DNA controversy: abolition of Council of Islamic Ideology demanded


KARACHI, June 7: Participants in a roundtable meeting organised by civil society groups on Friday understood that there was no need of institutions such as the Council of Islamic Ideology (CII), which ‘does nothing but hinders other institutions — and state at large — in their working on progressive path’.

“We have to throw a spanner in the works of the CII, which has largely been used as a boon by the rulers to entice the religion-based political parties,” said Anis Haroon, who represented Women Action Forum, which co-hosted the meeting with the Aurat Foundation at the Arts Council of Pakistan, Karachi.

In the meeting, experts from legal and medical fields had been invited to cast light on the CII recent statement declaring the DNA evidence as supporting evidence and not the primary proof in a rape case. A former CII member, Dr Mohsin Muzaffar Naqvi, was also there to speak on the matters he tackled as an active scholar until recently.

The meeting was attended by various civil rights groups, activists, local politicians and educationists.

When a brief resolution was tabled at the meeting asking the participants if they wanted the CII remained a constitutional body, most of the participants opposed it demanding that it should be abolished in the ‘larger interest of a progressive and tolerant society’.

Barrister Zain Shaikh, who was invited as a legal expert and Dr Naqvi, however, said the CII should remain a constitutional body with improved scholarly shape or, they said, religious matters without its existence could stir more controversies and predicaments.

“The participants have unanimously demanded abolishment of the CII,” said Uzma Noorani, who moderated the meeting. She made it clear that the experts’ difference of opinion fell in the ambit of guests who had been invited to talk about the complications relating to the issue.

Ms Haroon said the composition of the CII had been changing in different regimes at the convenience of the rulers and political environment and its chair and memberships had been used for political gains.

“Right now the CII’s office is virtually working as an office of the Jamiat-i-Ulema Islam of Maulana Fazlur Rehman,” she said.

She said the organisations such as the CII, instead of creating harmony in the society, antagonised women and religious minorities and instigated sectarianism.

She added that religion-based parties had got delayed the sexual harassment bill in the senate, which denied it to become a law.

“Fortunately, after the 18th Constitutional Amendment that matter came to the province and this law has been passed at least in Sindh,” she said.

Referring to the Mukhtaran Mai rape case, she said the Supreme Court, while disposing of the case, said there was no DNA tests confirming the rape.

She said in a rape case of a 13-year-old girl in Rawalpindi against the Punjab government, the Supreme Court laid down procedures, which directed for DNA testing, early registration of FIR etc.

“The CII recommendation is against the very order of the Supreme Court,” she said.

Dr Rubina Hasan said the first 12 hours after a rape were very important for investigation of the case.

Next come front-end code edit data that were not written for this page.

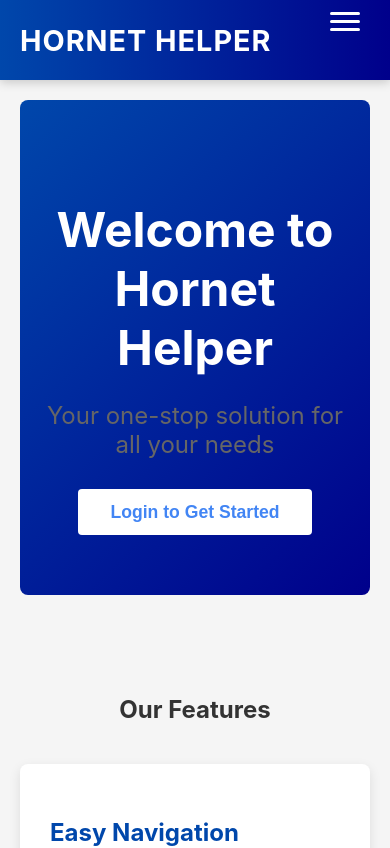
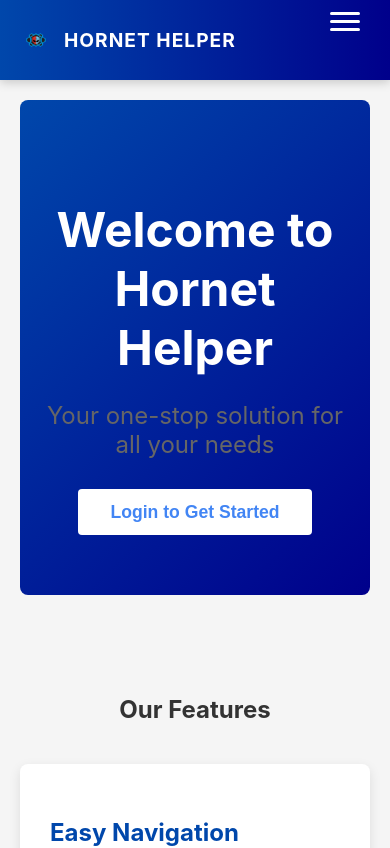
Before and after one commit to murayeeto/HornetHelper, a React (Create React App) app in the folder frontend/: page / in a window 390 px wide. Shown: the top 848 px of the page. Built offline with nearby package versions, Linux system fonts and the light colour scheme; no server answers.

Commit message:
added logo

```diff
--- a/frontend/src/components/Navbar.css
+++ b/frontend/src/components/Navbar.css
@@ -2,7 +2,7 @@
   background: linear-gradient(to right, var(--primary-blue), var(--dark-blue));
   height: 80px;
   display: flex;
-  justify-content: center;
+  justify-content:space-between !important;
   align-items: center;
   position: sticky;
   top: 0;
@@ -10,12 +10,13 @@
   box-shadow: 0 2px 10px rgba(0, 0, 0, 0.2);
 }
 
+
 .navbar-container {
   display: flex;
   justify-content: space-between;
   align-items: center;
-  width: 100%;
-  max-width: 1200px;
+  width: 100vw;
+  /* max-width: 1200px; */
   padding: 0 20px;
 }
 
@@ -287,3 +288,65 @@
     margin-top: 0.5rem;
   }
 }
+
+/* Logo Styles */
+.navbar-logo {
+  height: 100%;
+  display: flex;
+  align-items: center;
+}
+
+.logo-link {
+  display: flex;
+  align-items: center;
+  height: 100%;
+  text-decoration: none;
+}
+
+.logo-container {
+  display: flex;
+  align-items: center;
+  height: 100%;
+}
+
+.logo-image {
+  height: 8rem; /* Increased from 2.5rem (adjust this number as needed) */
+  width: auto;
+  margin-right: 0.75rem;
+  object-fit: contain;
+}
+
+
+
+.logo-text {
+  font-size: 1.5rem; /* Slightly larger to match bigger logo */
+  /* Keep all other properties the same */
+}
+
+/* Update responsive sizes proportionally */
+@media (max-width: 992px) {
+  .logo-image {
+    height: 2.5rem; /* Increased from 2rem */
+  }
+  .logo-text {
+    font-size: 1.6rem; /* Increased from 1.3rem */
+  }
+}
+
+@media (max-width: 768px) {
+  .logo-image {
+    height: 2.2rem; /* Increased from 1.8rem */
+  }
+  .logo-text {
+    font-size: 1.4rem; /* Increased from 1.1rem */
+  }
+}
+
+@media (max-width: 480px) {
+  .logo-image {
+    height: 2rem; /* Increased from 1.5rem */
+  }
+  .logo-text {
+    font-size: 1.2rem; /* Increased from 1rem */
+  }
+}
--- a/frontend/src/components/Navbar.js
+++ b/frontend/src/components/Navbar.js
@@ -3,6 +3,7 @@ import { NavLink, useNavigate } from 'react-router-dom';
 import axios from 'axios';
 import { useAuth } from '../contexts/AuthContext';
 import './Navbar.css';
+import dsuLogo from '../assets/dsucslogo.png'
 
 // Default profile picture
 const DEFAULT_PROFILE_PIC = 'https://cdn.pixabay.com/photo/2015/10/05/22/37/blank-profile-picture-973460_960_720.png';
@@ -50,10 +51,22 @@ const Navbar = () => {
     <nav className="navbar">
       <div className="navbar-container">
         <div className="navbar-logo">
-          <NavLink to="/">
+          <NavLink to="/" className="logo-link">
+            <div className="logo-container">
+              <img
+                src={dsuLogo}
+                alt="DSU Logo"
+                className="logo-image"
+                onError={(e) => {
+                  e.target.onerror = null;
+                  e.target.src = DEFAULT_PROFILE_PIC;
+                }}
+              />
               <span className="logo-text">Hornet Helper</span>
+            </div>
           </NavLink>
         </div>
+        <div className='nav-items-div'>
 
           <div className="menu-icon" onClick={toggleMenu}>
             <div className={isMenuOpen ? 'hamburger open' : 'hamburger'}>
@@ -104,6 +117,7 @@ const Navbar = () => {
             )}
           </ul>
         </div>
+      </div>
     </nav>
   );
 };
```
Also changed, not shown: frontend/src/assets/dsucslogo.png (added). Lines whose indentation alone changed are shown as unchanged.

She said a victim should come to a hospital for DNA instead of a police station so that her DNA samples could be taken in time to bring the perpetrators to the book.

“The time is very important. The rape victim should not wash her body or clothes before coming to us. She should be brought to hospital within 12 hours or not beyond 48 hours. It gets difficult for us if a victim is brought to us after 48 hours,” she said.

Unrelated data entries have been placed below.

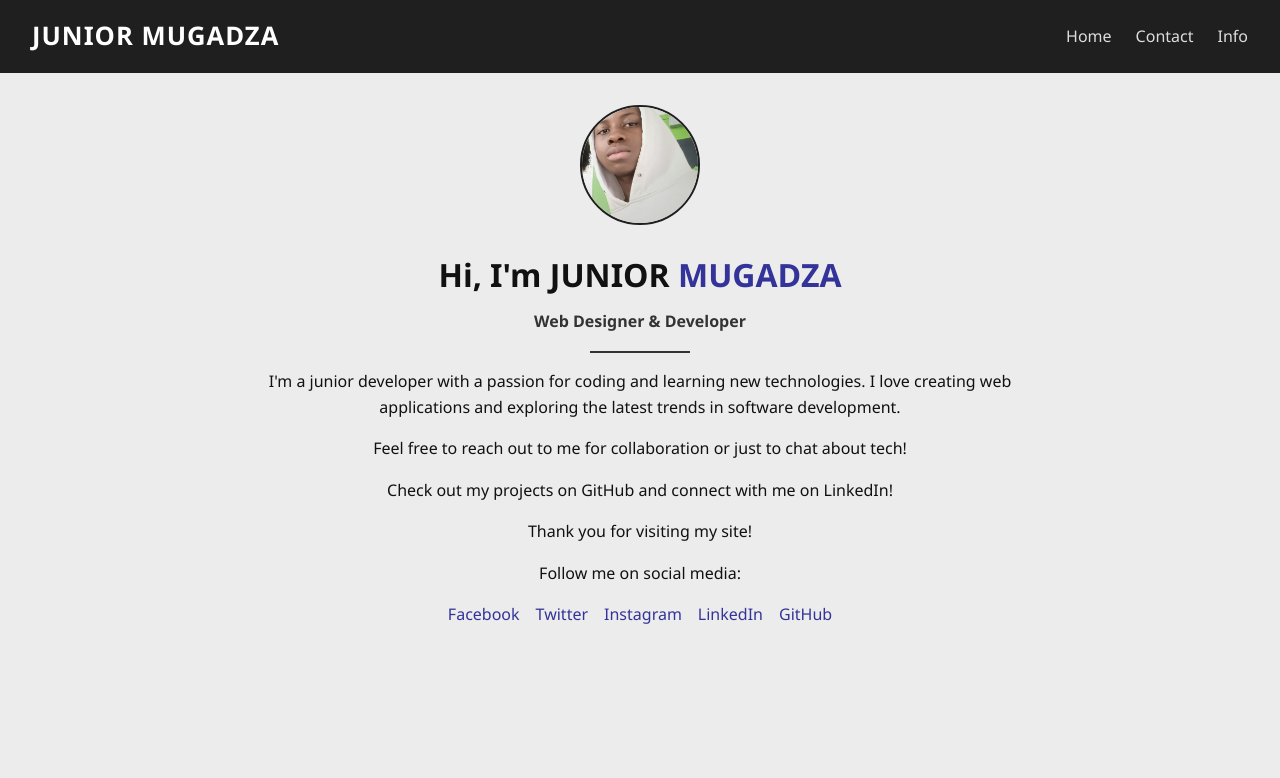
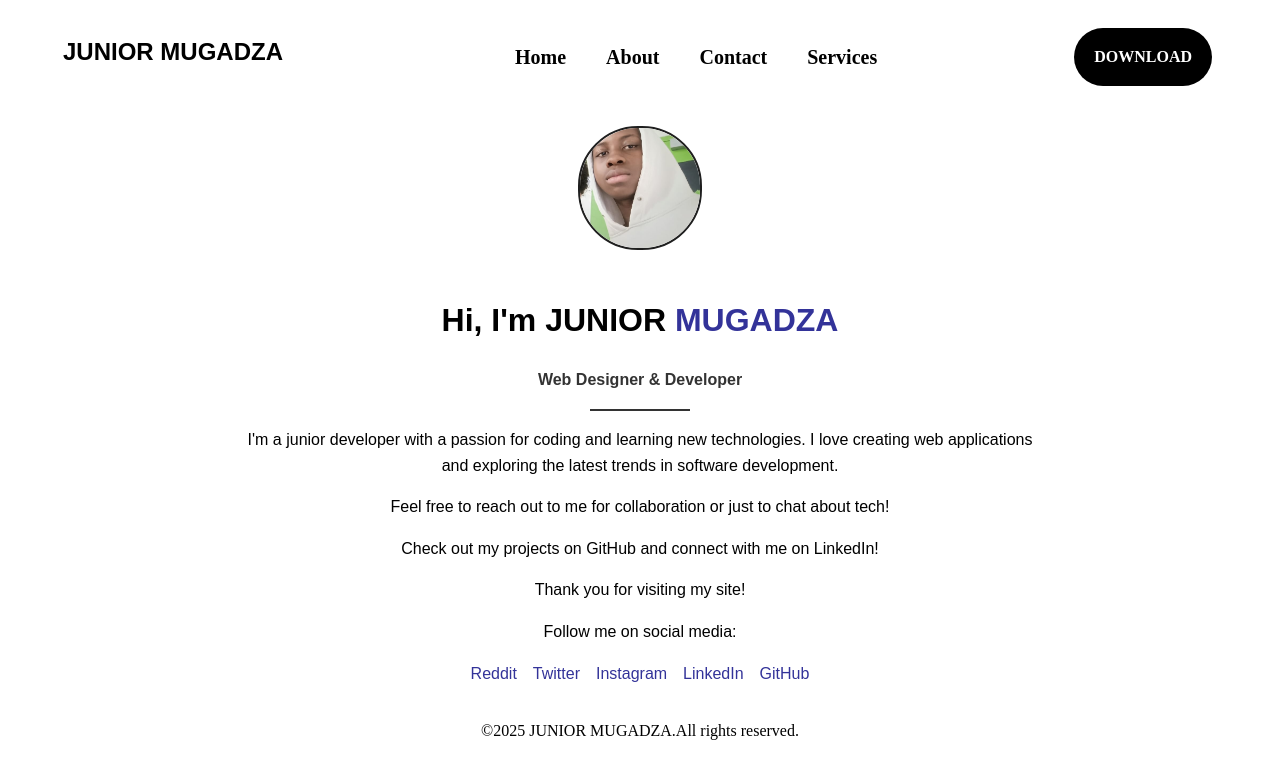
Before and after one commit to junioranywhere/JUNIOR-SITE, a plain HTML site: page index.html in a window 1280 px wide. Drawn offline with Linux system fonts and the light colour scheme.

Commit message:
Add files via upload

```diff
--- a/index.html
+++ b/index.html
@@ -1,42 +1,45 @@
 <!DOCTYPE html>
 <html lang="en">
 <head>
-  <meta charset="UTF-8" />
-  <meta name="viewport" content="width=device-width, initial-scale=1.0" />
-  <title>Junior Mugadza</title>
-  <link rel="stylesheet" href="style.css" />
+  <meta charset="UTF-8">
+  <meta name="viewport" content="width=device-width, initial-scale=1.0">
+  <title>Document</title>
+  <link rel="stylesheet" href="style.css">
 </head>
 <body>
-
-  <nav class="navbar">
-    <div class="logo">JUNIOR MUGADZA</div>
-    <ul class="nav-links">
-      <li><a href="home.html">Home</a></li>
+  <nav>
+    <h2 class="logo">JUNIOR MUGADZA</h2>
+    <ul>
+      <li><a href="index.html">Home</a></li>
+      <li><a href="about.html">About</a></li>
       <li><a href="contact.html">Contact</a></li>
-      <li><a href="info.html">Info</a></li>
+      <li><a href="services.html">Services</a></li>
     </ul>
+    <a href="jr.jpg" download class="button">DOWNLOAD</a>
   </nav>
 
   <div class="container">
-    <img src="JR.jpg" alt="Junior Developer Portrait" />
+
+    <img src="jr.jpg" alt="Junior Developer Portrait" />
     <h1>Hi, I'm JUNIOR <span>MUGADZA</span></h1>
     <h4>Web Designer & Developer</h4>
-    <hr class="line" />
+    <hr class="line"/>
 
     <p>I'm a junior developer with a passion for coding and learning new technologies. I love creating web applications and exploring the latest trends in software development.</p>
     <p>Feel free to reach out to me for collaboration or just to chat about tech!</p>
     <p>Check out my projects on GitHub and connect with me on LinkedIn!</p>
     <p>Thank you for visiting my site!</p>
     <p>Follow me on social media:</p>
-
     <ul class="social-links">
-      <li><a href="https://facebook.com" target="_blank">Facebook</a></li>
-      <li><a href="https://twitter.com" target="_blank">Twitter</a></li>
-      <li><a href="https://instagram.com" target="_blank">Instagram</a></li>
-      <li><a href="https://linkedin.com" target="_blank">LinkedIn</a></li>
-      <li><a href="https://github.com" target="_blank">GitHub</a></li>
+      <li><a href="https://www.reddit.com/user/LoanDefiant1071/" target="_blank">Reddit</a></li>
+      <li><a href="https://x.com/AnywhereJu55275" target="_blank">Twitter</a></li>
+      <li><a href="https://www.instagram.com/xen0n_ph3n0m/" target="_blank">Instagram</a></li>
+      <li><a href="https://www.linkedin.com/in/junior-anywhere-3a838035a/" target="_blank">LinkedIn</a></li>
+      <li><a href="https://github.com/junioranywhere" target="_blank">GitHub</a></li>
     </ul>
   </div>
 
+
 </body>
 </html>
+<footer style="text-align: center;">&copy;2025 JUNIOR MUGADZA.All rights reserved.</footer>
--- a/style.css
+++ b/style.css
@@ -1,55 +1,61 @@
 * {
-  margin: 0;
-  padding: 0;
-  box-sizing: border-box;
+  text-align: center;
+  list-style-type: none;
+}
+nav {
+  margin: 0px 20px;
+  padding: 0px 20px;
+  display: flex;
+  justify-content: space-between;
+}
+nav ul {
+  list-style-type: none;
+  display: flex;
+  align-items: center;
+
+}
+nav ul li {
+  font-size: 20px;
+  display: inline-block;
+  margin: 0px 10px;
+  padding: 0px 10px;
+  font-weight: bold;
+}
+nav ul li a {
+  text-decoration: none;
+  color: black;
+  border-radius: 5px;
+
+
+
+}
+nav ul li a:hover {
+  color: rgb(0, 63, 180);
+  animation-duration: 3s;
+}
+.logo {
+  font-family: 'Cyberfunk', sans-serif;
+  font-display: cyberfunk-font-f21183;
+  padding: 20px 5px;
+  margin: 10px 10px;
 }
 
-body {
-  font-family: 'Segoe UI', Tahoma, Geneva, Verdana, sans-serif;
-  background-color: #ececec;
-  color: #111;
-  line-height: 1.6;
+
+.button {
+  color: rgb(255, 255, 255);
+  border-radius: 30px;
+  background-color: rgb(0, 0, 0);
+  padding: 20px 20px;
+  margin: 20px 20px;
+  font-weight: bold;
+  border: none;
+  text-decoration: none;
 }
+.button:hover {
+  color: rgb(0, 63, 180);
+  transform: scale(1.2);
 
-.navbar {
-  display: flex;
-  justify-content: space-between;
-  align-items: center;
-  padding: 1em 2em;
-  background-color: #1f1f1f;
 }
-
-.logo {
-  color: #ffffff;
-  font-size: 1.6em;
-  font-weight: bold;
-  letter-spacing: 1px;
-}
-
-.nav-links {
-  display: flex;
-  gap: 1.5em;
-  list-style: none;
-}
-
-.nav-links a {
-  color: #dddddd;
-  text-decoration: none;
-  font-weight: 500;
-  transition: color 0.3s;
-}
-
-.nav-links a:hover {
-  color: #bbbbbb;
-}
-
-.container {
-  max-width: 800px;
-  margin: 2em auto;
-  text-align: center;
-  padding: 0 1em;
-}
-
 img {
   width: 120px;
   height: 120px;
@@ -57,9 +63,11 @@ img {
   border: 2px solid #1f1f1f;
   object-fit: cover;
   margin-bottom: 1em;
+  ;
 }
 
 h1 {
+  text-align: center;
   font-size: 2em;
   margin-bottom: 0.3em;
 }
@@ -69,6 +77,7 @@ h1 span {
 }
 
 h4 {
+  text-align: center;
   margin-bottom: 1em;
   color: #333;
 }
@@ -81,6 +90,7 @@ h4 {
 }
 
 p {
+  text-align: center;
   margin-bottom: 1em;
 }
 
@@ -100,16 +110,19 @@ p {
 }
 
 .social-links a:hover {
-  color: #000066;
+  color: #000066;}
+footer {
+  text-align: center;
+  border: none;
+
 }
-button {
-    padding: AUTO;
-    color: lawngreen;
-    background-color: black;
-    width: 100px;
-    border-radius: 20px;
+.container {
+  max-width: 800px;
+  margin: 0 auto;
+  padding: 20px;
+  line-height: 1.6;
+  font-family: Arial, sans-serif;
 }
-button:hover {
-    background-color: #333;
-    color: white;
+hr {
+  width: 50%;
 }
```
Also changed, not shown: about.html (added, +44 -0 lines), contact.html (+57 -20 lines), services.html (added, +36 -0 lines), jr.jpg (added).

She said DNA testing was the best justice one could impart to a victim – and even a suspect.

“DNA is very important and a 100 per cent reliable method to bring about quick justice. It supports both victims and the accused as well. It is the best way to provide justice,” she said.

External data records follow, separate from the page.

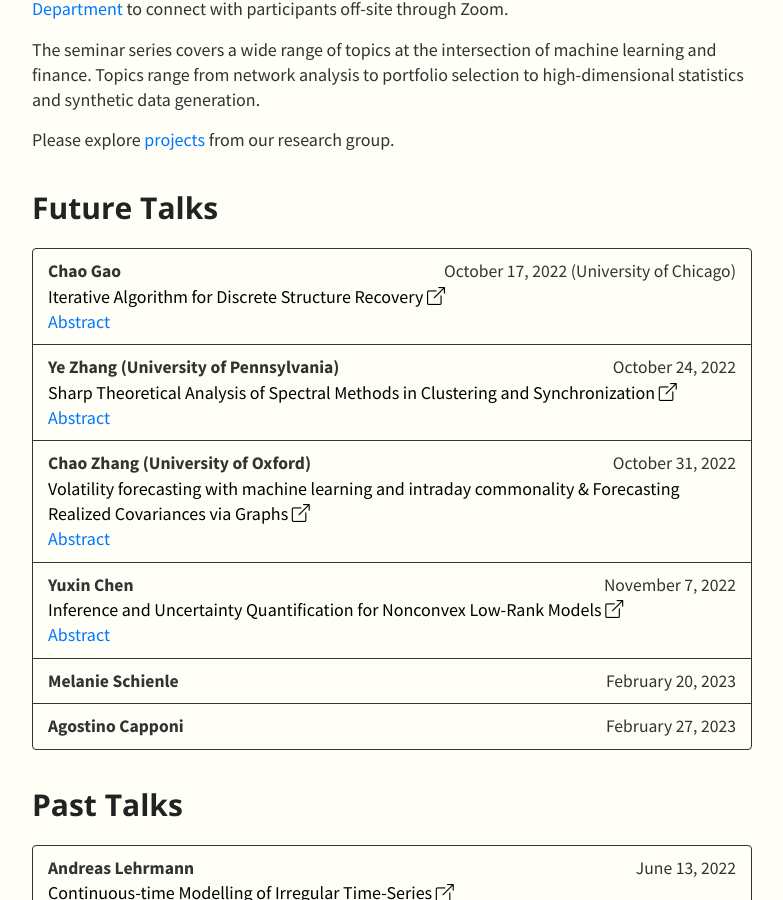
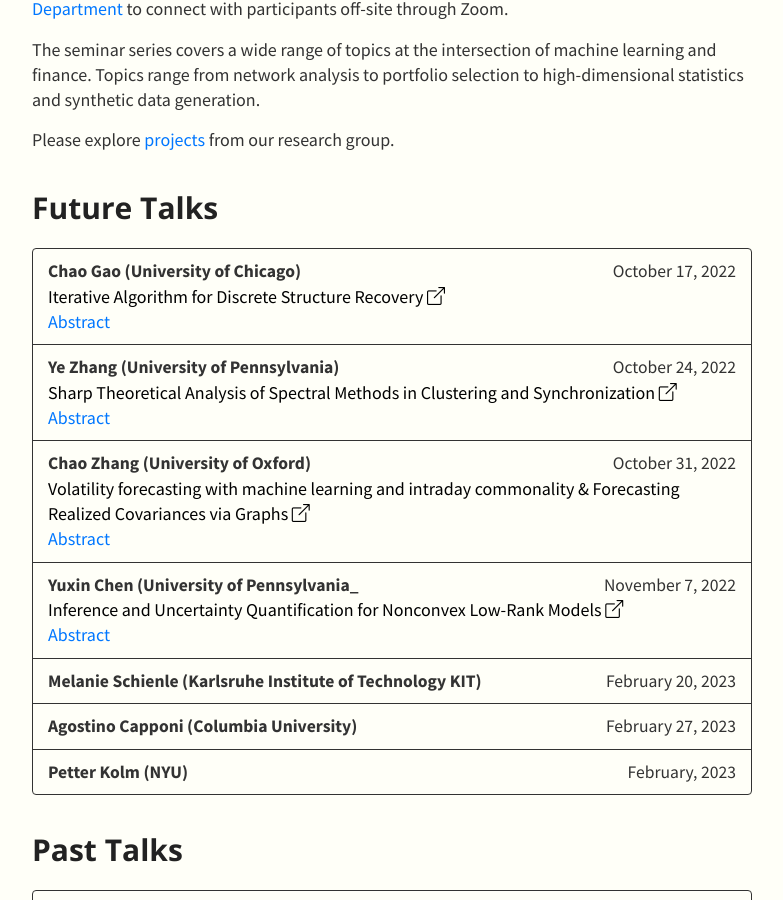
Before and after one commit to SML-Fin/SML-Fin.github.io, a Jekyll site: the page built from index.md, in a window 1280 px wide and 900 px high, scrolled down 276 px. Shown: the whole window, without its empty margins (248-1031 px from the left). Built offline with Jekyll 4.4.1, drawn with Linux system fonts in a browser that asks for light colours; nearby versions of some CDN libraries; our own code applies the rules of GitHub Pages for plain Markdown files.

Commit message:
added affiliations

```diff
--- a/_data/talks.yml
+++ b/_data/talks.yml
@@ -1,7 +1,7 @@
 - type: Future Talks
   members:
-    - speaker: Chao Gao
-      date: October 17, 2022 (University of Chicago)
+    - speaker: Chao Gao (University of Chicago)
+      date: October 17, 2022
       title: Iterative Algorithm for Discrete Structure Recovery
       abstract: We propose a general modeling and algorithmic framework for discrete structure recovery that can be applied to a wide range of problems. Under this framework, we are able to study the recovery of clustering labels, ranks of players, signs of regression coefficients, cyclic shifts, and even group elements from a unified perspective. A simple iterative algorithm is proposed for discrete structure recovery, which generalizes methods including Lloyd's algorithm and the power method. A linear convergence result for the proposed algorithm is established in this paper under appropriate abstract conditions on stochastic errors and initialization. We illustrate our general theory by applying it on several representative problems, (1) clustering in Gaussian mixture model, (2) approximate ranking, (3) sign recovery in compressed sensing, (4) multireference alignment, and (5) group synchronization, and show that minimax rate is achieved in each case.
       bio: Chao Gao is an Assistant Professor in Statistics at University of Chicago
@@ -17,16 +17,19 @@
       title:  Volatility forecasting with machine learning and intraday commonality & Forecasting Realized Covariances via Graphs
       abstract: (Volatility forecasting) We apply machine learning models to forecast intraday realized volatility (RV), by exploiting commonality in intraday volatility via pooling stock data together, and by incorporating a proxy for the market volatility. Neural networks dominate linear regressions and tree models in terms of performance, due to their ability to uncover and model complex latent interactions among variables. Our findings remain robust when we apply trained models to new stocks that have not been included in the training set, thus providing new empirical evidence for a universal volatility mechanism among stocks. Finally, we propose a new approach to forecasting one-day-ahead RVs using past intraday RVs as predictors, and highlight interesting diurnal effects that aid the forecasting mechanism. The results demonstrate that the proposed methodology yields superior out-of-sample forecasts over a strong set of traditional baselines that only rely on past daily RVs.
       link: https://papers.ssrn.com/sol3/papers.cfm?abstract_id=4022147
-    - speaker: Yuxin Chen
+    - speaker: Yuxin Chen  (University of Pennsylvania_
       date: November 7, 2022
       title: Inference and Uncertainty Quantification for Nonconvex Low-Rank Models
       abstract: Many high-dimensional problems involve reconstruction of a low-rank matrix from incomplete and corrupted observations. Despite substantial progress in designing efficient estimation algorithms, it remains largely unclear how to assess the uncertainty of the obtained low-rank estimates, and how to construct valid yet short confidence intervals for the unknown low-rank matrix.  In this talk, I will discuss how to perform inference and uncertainty quantification for two examples of low-rank models, (1) heteroskedastic PCA with missing data, and (2) noisy matrix completion. For both problems,  we identify statistically efficient estimators that admit non-asymptotic distributional characterizations, which in turn enable optimal construction of confidence intervals for, say, the unseen entries of the low-rank matrix of interest.  All this is accomplished by a powerful leave-one-out analysis framework that originated from probability and random matrix theory. This is based on joint work with Yuling Yan, Cong Ma, and Jianqing Fan.
       link: https://arxiv.org/abs/2107.12365
       bio: Yuxin Chen is currently an associate professor in the Department of Statistics and Data Science at the University of Pennsylvania. Before joining UPenn, he was an assistant professor of electrical and computer engineering at Princeton University. He completed his Ph.D. in Electrical Engineering at Stanford University, and was also a postdoc scholar at Stanford Statistics. His current research interests include high-dimensional statistics, nonconvex optimization, and reinforcement learning. He has received the Alfred P. Sloan Research Fellowship, the ICCM best paper award (gold medal), the AFOSR and ARO Young Investigator Awards, the Google Research Scholar Award, and was selected as a finalist for the Best Paper Prize for Young Researchers in Continuous Optimization. He has also received the Princeton Graduate Mentoring Award.
-    - speaker: Melanie Schienle
+    - speaker: Melanie Schienle  (Karlsruhe Institute of Technology KIT)
       date: February 20, 2023
-    - speaker: Agostino Capponi
+    - speaker: Agostino Capponi (Columbia University)
       date: February 27, 2023
+    - speaker: Petter Kolm (NYU)
+      date: February, 2023
+
 
 - type: Past Talks
   members:
```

Dr Naqvi said the CII had been established in 1971 as an advisory body. He explained that the council’s composition had been changing from time to time and one set of individuals composing the body could reverse a decision taken by its predecessors.

He said the council’s recommendations were sent to the parliament, which could accept or reject them. He said the council preferred the directions implicitly given in Holy Quran or Hadith over manmade laws or technology.

‘CII acts as filter’

Barrister Shaikh said the CII was to comprise a minimum of eight or not more than 20 members. He said the council should not be abolished, as it was a filter to tackle the religious matters, which, otherwise could generate more controversy.

“Steps should be taken to improve its scholarly strength instead of calling for its abolition,” he said.

Some participants criticised the clerics who ‘exploit the religion for their own benefit’ and added that in certain parts of the country ‘religious zealots punish women without complying the Islamic injunctions’.